There is another good reason why David chose Hermon as the place from which the water descended down into Zion. Zion, of course, is a pointed, symbolic reference to the church of God. In Zion, members of the church are all brethren, and this dew, a metaphor for unity, symbolic of the Holy Spirit, descends down to us from the majestic heights of the holy mountain, representing the Head, Jesus Christ.
Richard T. Ritenbaugh
David ends this psalm by saying God commands the blessing of eternal life. Because this is a psalm about unity, unity must be something that we do in response to His command. When God commands something to be done, there must be some response to accomplish His word. God says in Isaiah 55:11 that He sends forth His word, and it does not come back to Him empty, unfulfilled, void. This does not mean that hocus-pocus, abracadabra, something gets done. It means a "work" begins and is accomplished, and God receives it back as a completed project. He commands and gives everything needed for the work to be done, and then someone must respond and do it, presenting it back to God as a finished work.
Unity is such a work, commanded by God. We must respond to His charge and give it back to Him as a finished work, or it will never happen! Unity is something we do in response to His command that it be. It is like many other godly works or acts that consist of God and us working together to produce them. Sanctification is one of these godly acts. God does something for us, usually far more than what we have to do or can do, but even what He does is not enough. We, then, must respond to His action and carry it through for it to be accomplished. He does not say, "You are saved!" and it is done. No. We have to respond to His command—His calling—repent, be baptized, continue in His way, overcome, grow, and endure to the end. Only through this whole process are we completely saved.

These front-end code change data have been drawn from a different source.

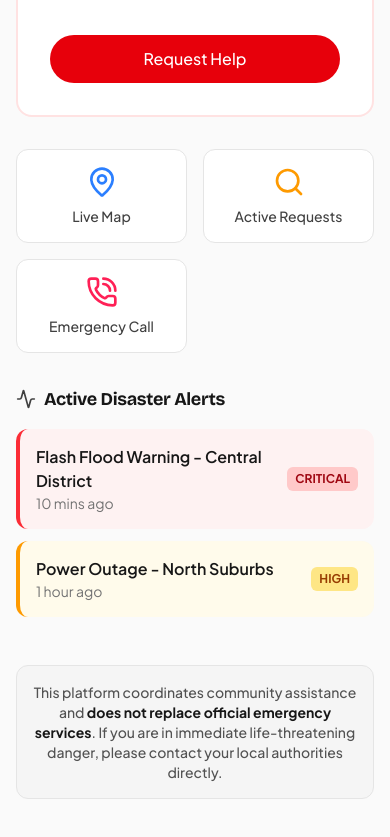
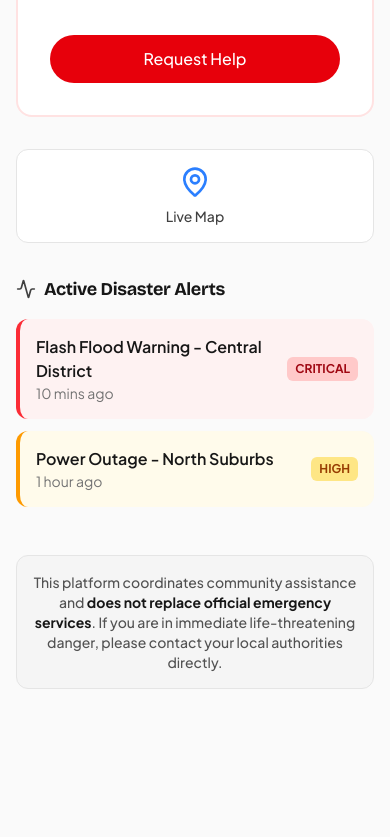
Before and after one commit to titusinfotech1-netizen/Disaster-volunteer-network, a React (Vite) app: page / in a window 390 px wide. Shown: the part 836-1673 px from the top of the page. After the commit the page ends 1589 px from the top, so only its background shows below. Built offline with nearby package versions, Linux system fonts and the light colour scheme; no server answers; sample sign-in values are in the browser's storage.

Commit message:
refactor(home): simplify quick links layout
Remove unused navigation links and adjust the grid to a single-column layout for improved mobile accessibility and visual focus.

```diff
--- a/src/pages/Home.tsx
+++ b/src/pages/Home.tsx
@@ -1,7 +1,7 @@
 import React, { useEffect, useState } from 'react';
 import { Link, useNavigate } from 'react-router-dom';
 import { useAuth } from '../contexts/AuthContext';
-import { HeartHandshake, AlertTriangle, MapPin, Search, Users, Activity, PhoneCall } from 'lucide-react';
+import { HeartHandshake, AlertTriangle, MapPin, Activity } from 'lucide-react';
 import { collection, query, where, getDocs, limit, orderBy } from 'firebase/firestore';
 import { db } from '../lib/firebase';
 import { Request } from '../types';
@@ -67,19 +67,11 @@ export default function Home() {
       </div>
 
       {/* Secondary Quick Links Grid */}
-      <div className="grid grid-cols-2 sm:grid-cols-3 gap-4 mt-8">
+      <div className="grid grid-cols-1 sm:grid-cols-1 gap-4 mt-8 max-w-sm mx-auto">
         <Link to="/map" className="flex flex-col items-center justify-center p-4 bg-white rounded-xl border border-neutral-200 hover:border-blue-300 hover:shadow-sm transition-all text-center group">
           <MapPin className="w-8 h-8 text-blue-500 mb-2 group-hover:scale-110 transition-transform" />
           <span className="text-sm font-medium text-neutral-700">Live Map</span>
         </Link>
-        <Link to="/requests" className="flex flex-col items-center justify-center p-4 bg-white rounded-xl border border-neutral-200 hover:border-amber-300 hover:shadow-sm transition-all text-center group">
-          <Search className="w-8 h-8 text-amber-500 mb-2 group-hover:scale-110 transition-transform" />
-          <span className="text-sm font-medium text-neutral-700">Active Requests</span>
-        </Link>
-        <div className="flex flex-col items-center justify-center p-4 bg-white rounded-xl border border-neutral-200 hover:border-rose-300 hover:shadow-sm transition-all text-center group cursor-pointer" onClick={() => alert('Dialing local emergency services...')}>
-          <PhoneCall className="w-8 h-8 text-rose-500 mb-2 group-hover:scale-110 transition-transform" />
-          <span className="text-sm font-medium text-neutral-700">Emergency Call</span>
-        </div>
       </div>
 
       {/* Active Disaster Alerts */}
```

Unity works the same way. God sends His Spirit—His very nature, and power with whatever gifts we need to fulfill the process—and then we take up the burden of promoting, continuing, and finishing it. Only then will we have unity. A person can pray all he wants for God to unify the church, but if he is doing nothing to build it, it will never happen.
Richard T. Ritenbaugh